December 6, 1814.
Amicus-Juris Consultus having observed, that he is charged by the chancellor, in the Gazette of Thursday last, with an attempt "to tear asunder the bands of friendship" which has so long subsisted between him and the chief justice, deems it proper briefly to notice the unfounded imputation.
The facts alledged by him were directly connected with the subject of his animadversions, viz. the refutation of the illiberal and unmanly charge made by Amicus Curiæ, against Juris Consultus. The repetition of the offensive remarks made by the chancellor In relation to the chief justice, could have but little tendency "to sow discord between them," if the original declarations were not calculated to produce that effect; and if they were, whose was the fault, and who should bear the responsibility?
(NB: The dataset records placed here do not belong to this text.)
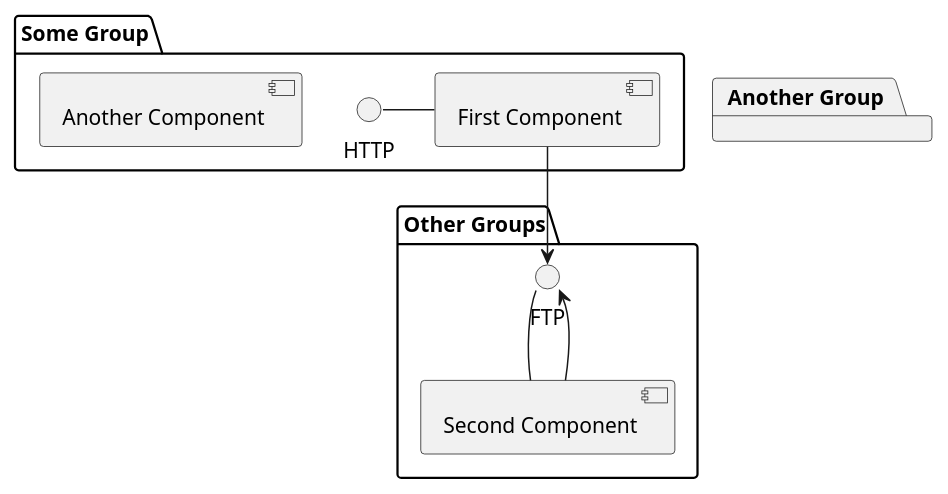
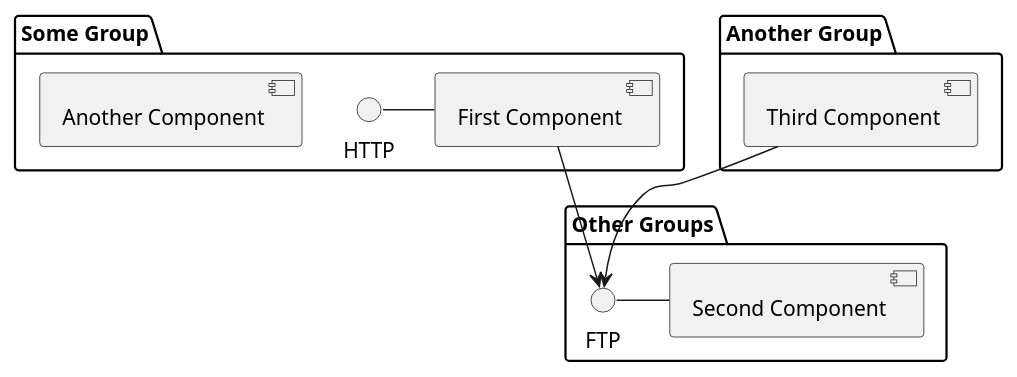
One commit to pcoliveirax/diagrams changed the diagram in test.puml. Above: the diagram before and after it, drawn with PlantUML.

Commit message:
Add new package 2

```diff
--- a/test.puml
+++ b/test.puml
@@ -1,19 +1,19 @@
 @startuml
 
 package "Some Group" {
   HTTP - [First Component]
   [Another Component]
 }
 
 package "Other Groups" {
   FTP - [Second Component]
 
   [First Component] --> FTP
 
 }
 
 package "Another Group" {
-  [Second Component] --> FTP
+  [Third Component] --> FTP
 }
 
 @enduml
```
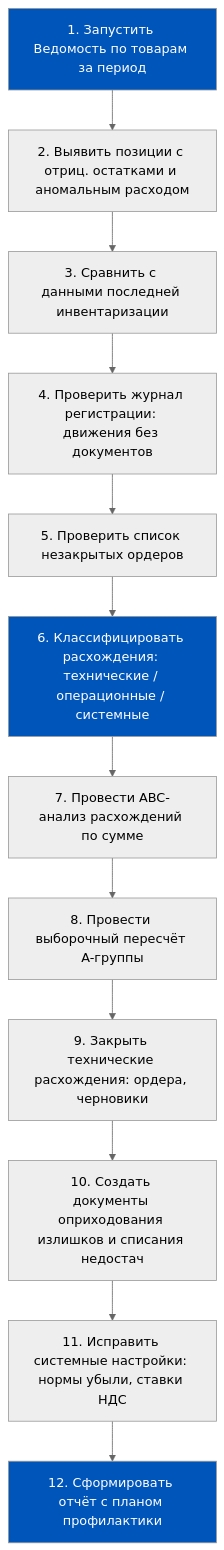
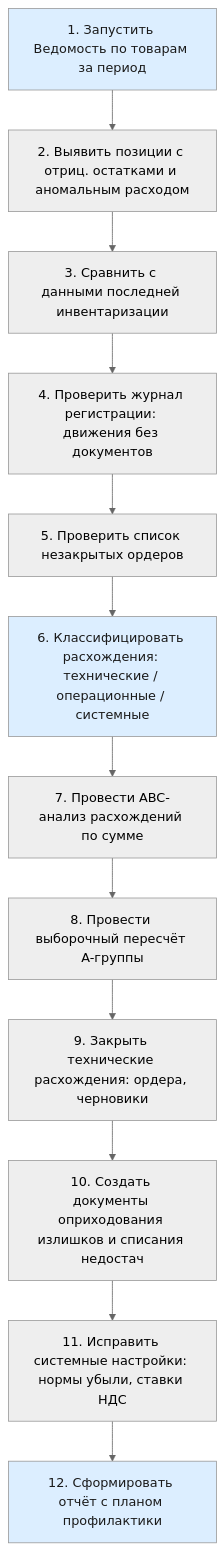
The seventh of 8 diagrams in content/1c-erp/week_5/Неделя 5 - День 6 - Практикум по аудиту склада.md (murad1986/1c-erp-quartz), drawn with Mermaid (neutral theme) before and after one commit. The commit also changed other lines of this file and 57 other files, not shown here.

First line of the commit message:
fix: Mermaid — пастельные цвета в источниках диаграмм (56 файлов)

````diff
--- a/content/1c-erp/week_5/Неделя 5 - День 6 - Практикум по аудиту склада.md
+++ b/content/1c-erp/week_5/Неделя 5 - День 6 - Практикум по аудиту склада.md
@@ -340,18 +340,18 @@
 ```mermaid
 flowchart TD
     S1[1. Запустить Ведомость по товарам за период] --> S2[2. Выявить позиции с отриц. остатками и аномальным расходом]
     S2 --> S3[3. Сравнить с данными последней инвентаризации]
     S3 --> S4[4. Проверить журнал регистрации: движения без документов]
     S4 --> S5[5. Проверить список незакрытых ордеров]
     S5 --> S6[6. Классифицировать расхождения: технические / операционные / системные]
     S6 --> S7[7. Провести ABC-анализ расхождений по сумме]
     S7 --> S8[8. Провести выборочный пересчёт A-группы]
     S8 --> S9[9. Закрыть технические расхождения: ордера, черновики]
     S9 --> S10[10. Создать документы оприходования излишков и списания недостач]
     S10 --> S11[11. Исправить системные настройки: нормы убыли, ставки НДС]
     S11 --> S12[12. Сформировать отчёт с планом профилактики]
 
-    style S1 fill:#0055BB,color:#fff
-    style S6 fill:#0055BB,color:#fff
-    style S12 fill:#0055BB,color:#fff
+    style S1 fill:#dceeff,color:#1a1a1a
+    style S6 fill:#dceeff,color:#1a1a1a
+    style S12 fill:#dceeff,color:#1a1a1a
 ```
````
Certainly not A. J. C. "It was not him that did it." He had no such views as are attributed to him. "He denies, disclaims and reprobates any such design."
When his honor says that he "does not undertake to challenge an inquisition upon the discretion of every word he may have uttered in the council," A. J. C. understands him as expressing a wish, not to have the subject further investigated, and in that temper which had influenced his whole conduct in the premises, he refrains.— Was the chancellor sensible how much he is indebted to the forbearance of A. J. C. on this head, he would not, it is supposed, have been so lavish of his invectives against him.
He cannot, however, forbear to notice the extreme relucatance with which his honor explains on the subject of the insult to the members of the legislature. It was only because "he was on the subject," that he condescended "to just notice" the "other charge." This drags heavily along. It does not so well comport with that frankness and liberality for which his honor is so justly celebrated. It is much to be regretted. It would have been otherwise.
A. J. C. hopes that he may have no occasion to trouble his honor further. He has been much pleased with the liberality and forbearance which the public have always heretofore extended to him. He is as anxious as any one that while his honor confines himself to his judicial functions, it shall be continued. Yea, more. As chancellor, in the exercise of just authority, he may with confidence rely on the zealous support of A. J. C.— That's his honor's element, and prudence dictates that he should remain in it. He has entered the political arena at an inauspicious period. Let him made good his retreat, and that done—quit.